June 10, 2010 3 comments

Osaka Castle was built originally by Toyotomi Hideyoshi, Japan’s revolutionary leader in the late 16th century who rose from peasantry to become one of the three unifiers of Japan and put an end to a long, bloody period of feudal warfare. Completed in 1597, the castle was the largest, most intimidating castle in Japan at the time, and it overlooked and provided the catalyst for the rapid growth of Osaka, which would become the “merchant’s capital” and economic engine of Japan during the Edo Period (1600-1868). Hideyoshi’s son, Hideyori, would resist the forces of the shogun Tokugawa Ieyasu, who took power after Hideyoshi’s death. Hideyori would defend against two assaults using Osaka Castle as a base before committing suicide with his mother when the battle was lost.

Hideyoshi’s castle was destroyed after the battle, and the rebuilt version once again during a fire; the current structure is a faithful reconstruction (except for use of concrete) from the 1930s, renovated in 1997 to express the feel of original more closely. The moats and walls are almost all original, and one of the turrets is also an original. The inside of the castle has been turned into an in informative and interesting history museum, and the view from the top of the keep provides a great way to see the whole city. Osaka Castle Park is lovely, especially when the cherry blossoms are blooming, when the plum blossoms are blooming, and when the autumn leaves are changing. You can also see Hokoku Shrine, one of the many temples built to honor Hideyoshi, within the park grounds.
While some criticize Osaka Castle because it is a re-creation, I would argue, without getting into a deep discussion about the true significance of historical monuments, that it is still fulfills the roles it was primarily intended to play–namely, that of impressing visitors and of acting as a symbol of Osaka. Some scoff at the elevator attached to provide access to the entrance, but from my perspective, it provides an equal chance for all people, no matter their physical condition or health, to visit this important site.
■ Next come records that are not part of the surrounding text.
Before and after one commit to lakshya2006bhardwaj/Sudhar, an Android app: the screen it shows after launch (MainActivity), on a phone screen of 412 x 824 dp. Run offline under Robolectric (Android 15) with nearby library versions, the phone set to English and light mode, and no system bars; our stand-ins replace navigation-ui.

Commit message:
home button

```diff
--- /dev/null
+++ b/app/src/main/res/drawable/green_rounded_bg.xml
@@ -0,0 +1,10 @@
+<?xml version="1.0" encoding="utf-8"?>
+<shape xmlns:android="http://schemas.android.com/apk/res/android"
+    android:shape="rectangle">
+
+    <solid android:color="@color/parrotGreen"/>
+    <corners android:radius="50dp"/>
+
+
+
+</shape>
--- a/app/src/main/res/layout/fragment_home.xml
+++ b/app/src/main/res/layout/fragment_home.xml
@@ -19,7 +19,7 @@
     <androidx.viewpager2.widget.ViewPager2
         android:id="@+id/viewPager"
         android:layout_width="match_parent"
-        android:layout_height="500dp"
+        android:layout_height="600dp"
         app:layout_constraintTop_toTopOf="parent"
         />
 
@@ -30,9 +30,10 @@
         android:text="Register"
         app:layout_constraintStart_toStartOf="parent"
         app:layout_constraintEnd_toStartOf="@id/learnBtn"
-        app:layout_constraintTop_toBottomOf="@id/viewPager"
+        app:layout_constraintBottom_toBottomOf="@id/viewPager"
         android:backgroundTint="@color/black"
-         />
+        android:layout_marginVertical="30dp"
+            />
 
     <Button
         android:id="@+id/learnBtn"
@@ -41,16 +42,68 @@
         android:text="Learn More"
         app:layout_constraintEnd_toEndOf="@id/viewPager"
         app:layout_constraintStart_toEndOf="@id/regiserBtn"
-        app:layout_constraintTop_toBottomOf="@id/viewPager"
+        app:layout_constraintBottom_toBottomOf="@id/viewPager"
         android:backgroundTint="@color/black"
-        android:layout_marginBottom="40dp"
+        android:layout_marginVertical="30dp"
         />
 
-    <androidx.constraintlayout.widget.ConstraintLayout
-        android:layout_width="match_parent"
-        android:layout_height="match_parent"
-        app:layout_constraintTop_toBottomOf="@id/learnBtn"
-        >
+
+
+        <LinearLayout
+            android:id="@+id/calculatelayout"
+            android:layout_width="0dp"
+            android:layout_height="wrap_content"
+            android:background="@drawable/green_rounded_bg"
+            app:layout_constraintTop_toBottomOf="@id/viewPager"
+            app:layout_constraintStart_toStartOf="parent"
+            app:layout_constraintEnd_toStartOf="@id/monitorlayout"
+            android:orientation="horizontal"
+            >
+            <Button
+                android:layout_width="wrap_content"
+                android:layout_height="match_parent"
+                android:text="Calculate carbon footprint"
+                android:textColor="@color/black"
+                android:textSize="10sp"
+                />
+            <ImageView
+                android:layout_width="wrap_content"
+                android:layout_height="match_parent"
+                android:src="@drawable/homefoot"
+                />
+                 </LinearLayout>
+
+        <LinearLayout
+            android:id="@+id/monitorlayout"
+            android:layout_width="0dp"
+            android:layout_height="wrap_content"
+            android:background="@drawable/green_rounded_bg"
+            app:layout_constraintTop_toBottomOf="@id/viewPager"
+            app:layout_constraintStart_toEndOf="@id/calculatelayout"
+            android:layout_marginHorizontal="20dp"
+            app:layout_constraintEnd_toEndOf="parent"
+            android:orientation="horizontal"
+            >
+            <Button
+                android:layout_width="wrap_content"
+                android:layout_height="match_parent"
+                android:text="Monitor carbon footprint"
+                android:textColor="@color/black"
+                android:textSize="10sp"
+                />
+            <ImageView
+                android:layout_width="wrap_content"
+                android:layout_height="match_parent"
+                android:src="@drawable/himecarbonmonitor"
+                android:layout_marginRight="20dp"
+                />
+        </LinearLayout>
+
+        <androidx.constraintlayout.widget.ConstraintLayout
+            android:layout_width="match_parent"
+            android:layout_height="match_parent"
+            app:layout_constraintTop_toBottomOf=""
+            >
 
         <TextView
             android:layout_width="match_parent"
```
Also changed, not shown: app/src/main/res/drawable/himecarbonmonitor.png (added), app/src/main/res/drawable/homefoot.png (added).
In summary, Osaka Castle is a must-see for any visitor to the city, and its park (one of the most beautiful and well-planned around), its event facilities and its sightseeing boat dock pier make this one of the most important sightseeing spots in the city.

Access: Directly outside Morinomiya (Chuo and Nagahori Tsurumi-ryokuchi Subway Lines, JR Loop Line), 5 min. walk from Tanimachi 4-chome Station (Tanimachi and Chuo Subway Lines), 5 min. walk from Tenmabashi Station (Tanimachi Subway Line, Keihan Subway Line), 10 min. walk from Osakajo-kitazume Station (JR Tozai Line), 10-15 min. walk from Kyobashi Station (JR Loop Line, JR Tozai Line, JR Gakkentoshi Line/Katamachi Line, Keihan Lines, Nagahori Tsurumi-ryokuchi Subway Line), 5 min. walk from Osaka Business Park Station (Nagahori Tsurumi-ryokuchi Subway Line), or 5 min. walk from Osakajo-koen Station (JR Osaka Loop Line). Many of the Aqua Bus sightseeing boats stop at the park, also. A PDF version of the map in English, which includes many of the stations mentioned, is available here.

Costs: Osaka Castle Museum costs 600 yen per adult, and is free for guests 15 years of age or younger. There are also group discounts. Entrance to the park is free.

Hours: Osaka Castle, which has a museum and an open-air observatory from the top, is open 9 am to 5 pm (closed from Dec. 28 to Jan.), and guests are admitted until 30 min. before closing time. The park is open at all times. Castle facilities are open until 7 pm during the summer (July 17 to Aug. 29).

For more information about the museum, call 06-6941-3044. Also check out Osaka Castle’s website.